(Web page revision data)

>>>

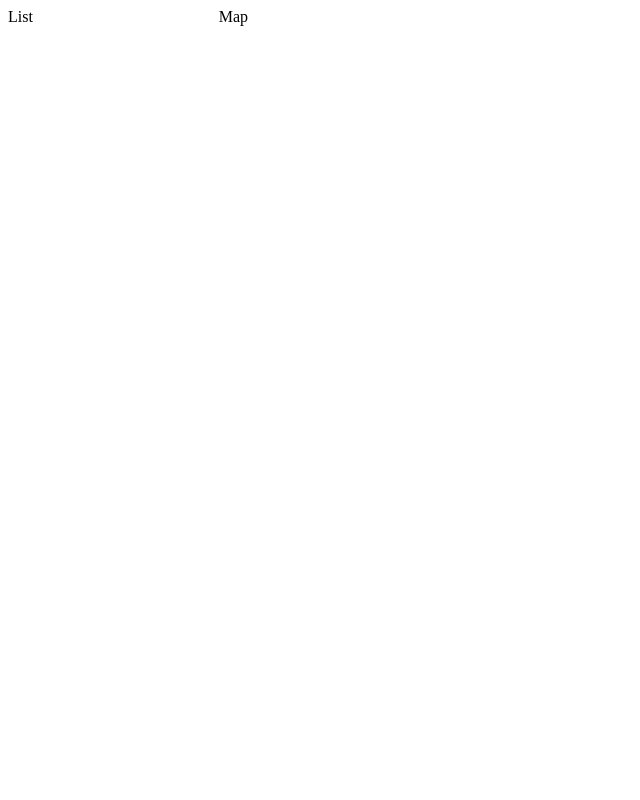
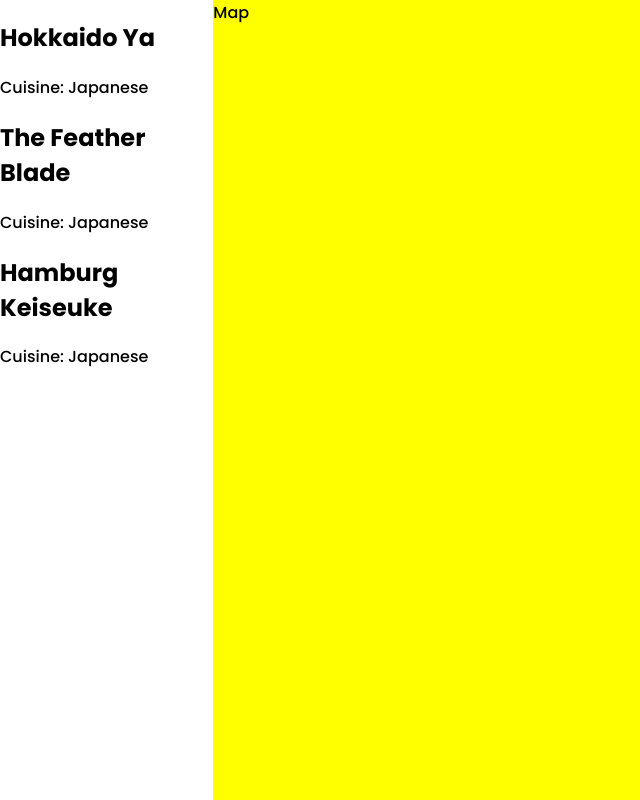
Before and after one commit to lethanhan97/foodistry, an Angular app: page / in a window 1280 px wide. Shown: the whole page, without its empty margins (0-640 px from the left). Built offline with nearby package versions, Linux system fonts and the light colour scheme.

Commit message:
added restaurant list item

```diff
--- /dev/null
+++ b/src/app/restaurants/restaurants-list-item/restaurants-list-item.component.html
@@ -0,0 +1,7 @@
+<article (click)="onClick()">
+  <header>
+    <h2>{{ restaurant?.name }}</h2>
+  </header>
+
+  <div>Cuisine: {{ restaurant?.cuisine }}</div>
+</article>
--- /dev/null
+++ b/src/app/restaurants/restaurants-list-item/restaurants-list-item.component.ts
@@ -0,0 +1,20 @@
+import { Component, EventEmitter, Input, OnInit, Output } from '@angular/core';
+import { Restaurant } from '../restaurants.model';
+
+@Component({
+  selector: 'app-restaurants-list-item',
+  templateUrl: './restaurants-list-item.component.html',
+  styleUrls: ['./restaurants-list-item.component.scss'],
+})
+export class RestaurantsListItemComponent implements OnInit {
+  @Input() restaurant: Restaurant | undefined;
+  @Output() select: EventEmitter<Restaurant> = new EventEmitter<Restaurant>();
+
+  constructor() {}
+
+  ngOnInit(): void {}
+
+  onClick(): void {
+    this.select.emit(this.restaurant);
+  }
+}
--- a/src/app/restaurants/restaurants-list-page/restaurants-list-page.component.html
+++ b/src/app/restaurants/restaurants-list-page/restaurants-list-page.component.html
@@ -1,5 +1,12 @@
 <div class="wrapper">
-  <section>List</section>
+  <section>
+    <app-restaurants-list-item
+      *ngFor="let restaurant of restaurants"
+      [restaurant]="restaurant"
+      (select)="onSelect($event)"
+    >
+    </app-restaurants-list-item>
+  </section>
 
-  <section>Map</section>
+  <section style="background-color: yellow">Map</section>
 </div>
--- a/src/app/restaurants/restaurants-list-page/restaurants-list-page.component.scss
+++ b/src/app/restaurants/restaurants-list-page/restaurants-list-page.component.scss
@@ -1,4 +1,7 @@
 .wrapper {
+  height: 100vh;
+  width: 100vw;
+
   display: grid;
   grid-template-columns: 1fr 5fr;
 }
--- a/src/app/restaurants/restaurants-list-page/restaurants-list-page.component.ts
+++ b/src/app/restaurants/restaurants-list-page/restaurants-list-page.component.ts
@@ -7,9 +7,46 @@
   styleUrls: ['./restaurants-list-page.component.scss'],
 })
 export class RestaurantsListPageComponent implements OnInit {
-  private restaurants: Restaurant[] = [];
+  restaurants: Restaurant[] = [];
+  selectedRestaurant: Restaurant | null = null;
 
   constructor() {}
 
-  ngOnInit(): void {}
+  ngOnInit(): void {
+    // TODO Migrate to a service
+    this.restaurants = [
+      {
+        id: 1,
+        name: 'Hokkaido Ya',
+        coords: {
+          lat: 0,
+          long: 0,
+        },
+        cuisine: 'Japanese',
+      },
+      {
+        id: 2,
+        name: 'The Feather Blade',
+        coords: {
+          lat: 0,
+          long: 0,
+        },
+        cuisine: 'Japanese',
+      },
+      {
+        id: 3,
+        name: 'Hamburg Keiseuke',
+        coords: {
+          lat: 0,
+          long: 0,
+        },
+        cuisine: 'Japanese',
+      },
+    ];
+  }
+
+  onSelect(restaurant: Restaurant): void {
+    this.selectedRestaurant = restaurant;
+    alert(`Selected restaurant is ${this.selectedRestaurant.name}`);
+  }
 }
--- a/src/app/restaurants/restaurants.model.ts
+++ b/src/app/restaurants/restaurants.model.ts
@@ -6,8 +6,8 @@
 }
 
 export interface Coords {
-  lat: string;
-  long: string;
+  lat: number;
+  long: number;
 }
 
 export type Cuisine =
--- a/src/app/restaurants/restaurants.module.ts
+++ b/src/app/restaurants/restaurants.module.ts
@@ -3,6 +3,7 @@
 import { Route, RouterModule } from '@angular/router';
 import { RestaurantsListPageComponent } from './restaurants-list-page/restaurants-list-page.component';
 import { RestaurantsDetailsPageComponent } from './restaurants-details-page/restaurants-details-page.component';
+import { RestaurantsListItemComponent } from './restaurants-list-item/restaurants-list-item.component';
 
 const routes: Route[] = [
   {
@@ -21,7 +22,7 @@
 ];
 
 @NgModule({
-  declarations: [RestaurantsListPageComponent, RestaurantsDetailsPageComponent],
+  declarations: [RestaurantsListPageComponent, RestaurantsDetailsPageComponent, RestaurantsListItemComponent],
   imports: [CommonModule, RouterModule.forChild(routes)],
 })
 export class RestaurantsModule {}
--- a/src/index.html
+++ b/src/index.html
@@ -1,11 +1,16 @@
-<!doctype html>
+<!DOCTYPE html>
 <html lang="en">
   <head>
-  <meta charset="utf-8">
+    <meta charset="utf-8" />
     <title>Foodistry</title>
-  <base href="/">
-  <meta name="viewport" content="width=device-width, initial-scale=1">
-  <link rel="icon" type="image/x-icon" href="favicon.ico">
+    <base href="/" />
+    <meta name="viewport" content="width=device-width, initial-scale=1" />
+    <link rel="icon" type="image/x-icon" href="favicon.ico" />
+    <link rel="preconnect" href="https://fonts.gstatic.com" />
+    <link
+      href="https://fonts.googleapis.com/css2?family=Poppins:wght@300;500;700&display=swap"
+      rel="stylesheet"
+    />
   </head>
   <body>
     <app-root></app-root>
--- a/src/styles.scss
+++ b/src/styles.scss
@@ -1 +1,11 @@
 /* You can add global styles to this file, and also import other style files */
+* {
+  box-sizing: border-box;
+}
+
+body {
+  margin: 0;
+  padding: 0;
+
+  font-family: "Poppins", sans-serif;
+}
```
Also changed, not shown: src/app/restaurants/restaurants-list-item/restaurants-list-item.component.scss (added), 1 other file (tests, documents, lock files or other folders). Lines whose indentation alone changed are shown as unchanged.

<<<

ABOUT THIS EXERCISE: Write out all of the data above exactly, pictures excluded.

TASK RESULT:
Before and after one commit to lethanhan97/foodistry, an Angular app: page / in a window 1280 px wide. Shown: the whole page, without its empty margins (0-640 px from the left). Built offline with nearby package versions, Linux system fonts and the light colour scheme.

Commit message:
added restaurant list item

```diff
--- /dev/null
+++ b/src/app/restaurants/restaurants-list-item/restaurants-list-item.component.html
@@ -0,0 +1,7 @@
+<article (click)="onClick()">
+  <header>
+    <h2>{{ restaurant?.name }}</h2>
+  </header>
+
+  <div>Cuisine: {{ restaurant?.cuisine }}</div>
+</article>
--- /dev/null
+++ b/src/app/restaurants/restaurants-list-item/restaurants-list-item.component.ts
@@ -0,0 +1,20 @@
+import { Component, EventEmitter, Input, OnInit, Output } from '@angular/core';
+import { Restaurant } from '../restaurants.model';
+
+@Component({
+  selector: 'app-restaurants-list-item',
+  templateUrl: './restaurants-list-item.component.html',
+  styleUrls: ['./restaurants-list-item.component.scss'],
+})
+export class RestaurantsListItemComponent implements OnInit {
+  @Input() restaurant: Restaurant | undefined;
+  @Output() select: EventEmitter<Restaurant> = new EventEmitter<Restaurant>();
+
+  constructor() {}
+
+  ngOnInit(): void {}
+
+  onClick(): void {
+    this.select.emit(this.restaurant);
+  }
+}
--- a/src/app/restaurants/restaurants-list-page/restaurants-list-page.component.html
+++ b/src/app/restaurants/restaurants-list-page/restaurants-list-page.component.html
@@ -1,5 +1,12 @@
 <div class="wrapper">
-  <section>List</section>
+  <section>
+    <app-restaurants-list-item
+      *ngFor="let restaurant of restaurants"
+      [restaurant]="restaurant"
+      (select)="onSelect($event)"
+    >
+    </app-restaurants-list-item>
+  </section>
 
-  <section>Map</section>
+  <section style="background-color: yellow">Map</section>
 </div>
--- a/src/app/restaurants/restaurants-list-page/restaurants-list-page.component.scss
+++ b/src/app/restaurants/restaurants-list-page/restaurants-list-page.component.scss
@@ -1,4 +1,7 @@
 .wrapper {
+  height: 100vh;
+  width: 100vw;
+
   display: grid;
   grid-template-columns: 1fr 5fr;
 }
--- a/src/app/restaurants/restaurants-list-page/restaurants-list-page.component.ts
+++ b/src/app/restaurants/restaurants-list-page/restaurants-list-page.component.ts
@@ -7,9 +7,46 @@
   styleUrls: ['./restaurants-list-page.component.scss'],
 })
 export class RestaurantsListPageComponent implements OnInit {
-  private restaurants: Restaurant[] = [];
+  restaurants: Restaurant[] = [];
+  selectedRestaurant: Restaurant | null = null;
 
   constructor() {}
 
-  ngOnInit(): void {}
+  ngOnInit(): void {
+    // TODO Migrate to a service
+    this.restaurants = [
+      {
+        id: 1,
+        name: 'Hokkaido Ya',
+        coords: {
+          lat: 0,
+          long: 0,
+        },
+        cuisine: 'Japanese',
+      },
+      {
+        id: 2,
+        name: 'The Feather Blade',
+        coords: {
+          lat: 0,
+          long: 0,
+        },
+        cuisine: 'Japanese',
+      },
+      {
+        id: 3,
+        name: 'Hamburg Keiseuke',
+        coords: {
+          lat: 0,
+          long: 0,
+        },
+        cuisine: 'Japanese',
+      },
+    ];
+  }
+
+  onSelect(restaurant: Restaurant): void {
+    this.selectedRestaurant = restaurant;
+    alert(`Selected restaurant is ${this.selectedRestaurant.name}`);
+  }
 }
--- a/src/app/restaurants/restaurants.model.ts
+++ b/src/app/restaurants/restaurants.model.ts
@@ -6,8 +6,8 @@
 }
 
 export interface Coords {
-  lat: string;
-  long: string;
+  lat: number;
+  long: number;
 }
 
 export type Cuisine =
--- a/src/app/restaurants/restaurants.module.ts
+++ b/src/app/restaurants/restaurants.module.ts
@@ -3,6 +3,7 @@
 import { Route, RouterModule } from '@angular/router';
 import { RestaurantsListPageComponent } from './restaurants-list-page/restaurants-list-page.component';
 import { RestaurantsDetailsPageComponent } from './restaurants-details-page/restaurants-details-page.component';
+import { RestaurantsListItemComponent } from './restaurants-list-item/restaurants-list-item.component';
 
 const routes: Route[] = [
   {
@@ -21,7 +22,7 @@
 ];
 
 @NgModule({
-  declarations: [RestaurantsListPageComponent, RestaurantsDetailsPageComponent],
+  declarations: [RestaurantsListPageComponent, RestaurantsDetailsPageComponent, RestaurantsListItemComponent],
   imports: [CommonModule, RouterModule.forChild(routes)],
 })
 export class RestaurantsModule {}
--- a/src/index.html
+++ b/src/index.html
@@ -1,11 +1,16 @@
-<!doctype html>
+<!DOCTYPE html>
 <html lang="en">
   <head>
-  <meta charset="utf-8">
+    <meta charset="utf-8" />
     <title>Foodistry</title>
-  <base href="/">
-  <meta name="viewport" content="width=device-width, initial-scale=1">
-  <link rel="icon" type="image/x-icon" href="favicon.ico">
+    <base href="/" />
+    <meta name="viewport" content="width=device-width, initial-scale=1" />
+    <link rel="icon" type="image/x-icon" href="favicon.ico" />
+    <link rel="preconnect" href="https://fonts.gstatic.com" />
+    <link
+      href="https://fonts.googleapis.com/css2?family=Poppins:wght@300;500;700&display=swap"
+      rel="stylesheet"
+    />
   </head>
   <body>
     <app-root></app-root>
--- a/src/styles.scss
+++ b/src/styles.scss
@@ -1 +1,11 @@
 /* You can add global styles to this file, and also import other style files */
+* {
+  box-sizing: border-box;
+}
+
+body {
+  margin: 0;
+  padding: 0;
+
+  font-family: "Poppins", sans-serif;
+}
```
Also changed, not shown: src/app/restaurants/restaurants-list-item/restaurants-list-item.component.scss (added), 1 other file (tests, documents, lock files or other folders). Lines whose indentation alone changed are shown as unchanged.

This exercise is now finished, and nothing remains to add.